If you're like a lot of people across Pennsylvania and the nation, then health care costs may not cross your mind when drafting your estate plan. As you will soon see though, not planning for your potential health care needs now can affect your loved ones and your estate later on.
To illustrate this point, we'd like you to consider the worst-case scenario that could happen to you. Imagine that you are retired and receiving Social Security benefits. Your limited budget hardly leaves room for wiggle room but you manage. Suddenly though you are struck ill and need to stay at the hospital for a few days. While there, you discover that you have developed a serious disease that will now require you to stay in a nursing home, perhaps for the rest of your life.

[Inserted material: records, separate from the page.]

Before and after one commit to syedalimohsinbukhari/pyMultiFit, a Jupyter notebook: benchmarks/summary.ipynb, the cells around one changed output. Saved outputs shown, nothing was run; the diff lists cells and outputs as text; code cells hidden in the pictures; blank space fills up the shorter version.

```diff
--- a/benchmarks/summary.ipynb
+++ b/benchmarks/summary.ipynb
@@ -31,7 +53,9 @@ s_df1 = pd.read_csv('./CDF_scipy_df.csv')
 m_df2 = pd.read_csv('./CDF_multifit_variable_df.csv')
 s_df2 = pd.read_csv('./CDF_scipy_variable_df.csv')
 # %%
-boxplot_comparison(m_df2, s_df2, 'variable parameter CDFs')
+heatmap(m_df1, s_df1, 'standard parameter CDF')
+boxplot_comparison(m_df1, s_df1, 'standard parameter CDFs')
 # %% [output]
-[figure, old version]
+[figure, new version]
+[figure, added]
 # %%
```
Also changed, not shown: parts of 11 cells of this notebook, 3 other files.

A scenario such as this, though heartbreaking as it is, can become exacerbated when patients receive their first of many medical bills, which may total thousands of dollars. Add the average monthly stay in a nursing home to these bills and you may find your savings quickly depleted in a matter of months.

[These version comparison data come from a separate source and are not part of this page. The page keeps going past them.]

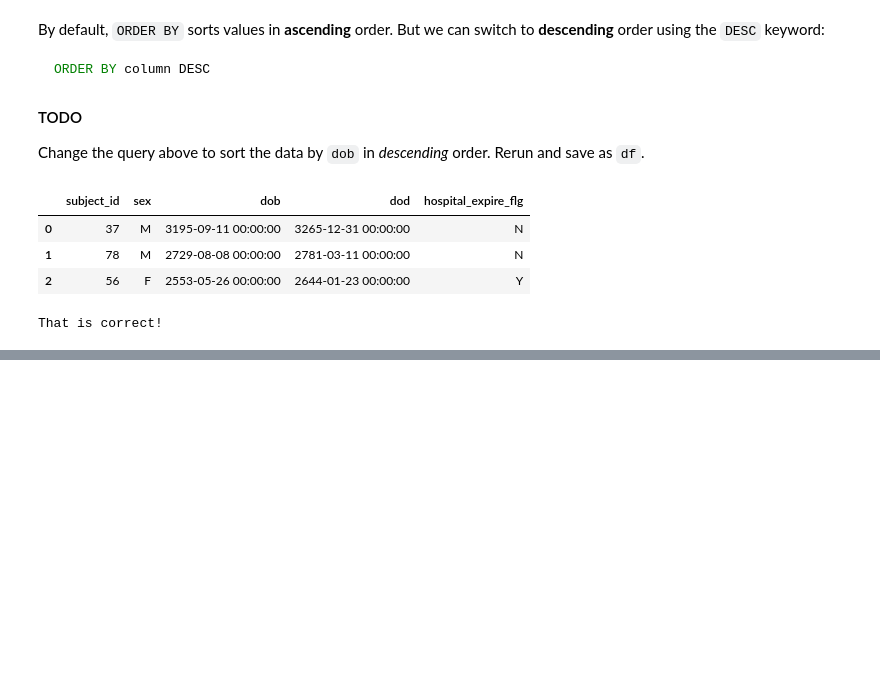
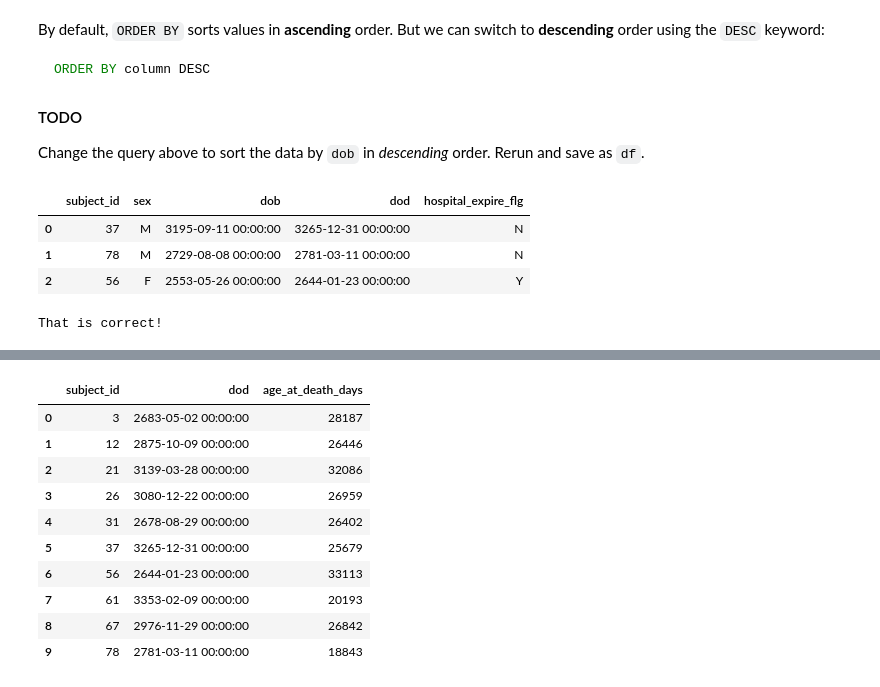
Before and after one commit to abchapman93/PHS_Data_Science_2022_instructor, a Jupyter notebook: Module-3-SQL/01-Intro-to-SQL-instructor.ipynb, the cells around one changed output, grey strips where cells are left out. Cells and saved outputs as stored; diff of their text form; code cells hidden in the pictures; blank space fills up the shorter version.

```diff
--- a/Module-3-SQL/01-Intro-to-SQL-instructor.ipynb
+++ b/Module-3-SQL/01-Intro-to-SQL-instructor.ipynb
@@ -439,0 +520,22 @@ That is correct!
+# %%
+query = """
+SELECT
+    subject_id,
+    dod,
+    DATEDIFF(dod, dob) age_at_death_days
+FROM d_patients p
+LIMIT 10
+"""
+pd.read_sql(query, conn)
+# %% [output]
+|  | subject_id | dod | age_at_death_days |
+| 0 | 3 | 2683-05-02 00:00:00 | 28187 |
+| 1 | 12 | 2875-10-09 00:00:00 | 26446 |
+| 2 | 21 | 3139-03-28 00:00:00 | 32086 |
+| 3 | 26 | 3080-12-22 00:00:00 | 26959 |
+| 4 | 31 | 2678-08-29 00:00:00 | 26402 |
+| 5 | 37 | 3265-12-31 00:00:00 | 25679 |
+| 6 | 56 | 2644-01-23 00:00:00 | 33113 |
+| 7 | 61 | 3353-02-09 00:00:00 | 20193 |
+| 8 | 67 | 2976-11-29 00:00:00 | 26842 |
+| 9 | 78 | 2781-03-11 00:00:00 | 18843 |
```
Also changed, not shown: parts of 42 cells of this notebook, 5 other files.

Situations such as this can become problematic for your loved ones because you may die before you can pay off these debts, leaving the remainder for your heirs and beneficiaries to sort out. You may need to change your estate plan in order to dip into funds you had set aside for someone to inherit. Both situations are just as likely as the next, but can be avoided if you properly plan for health care costs before it's too late.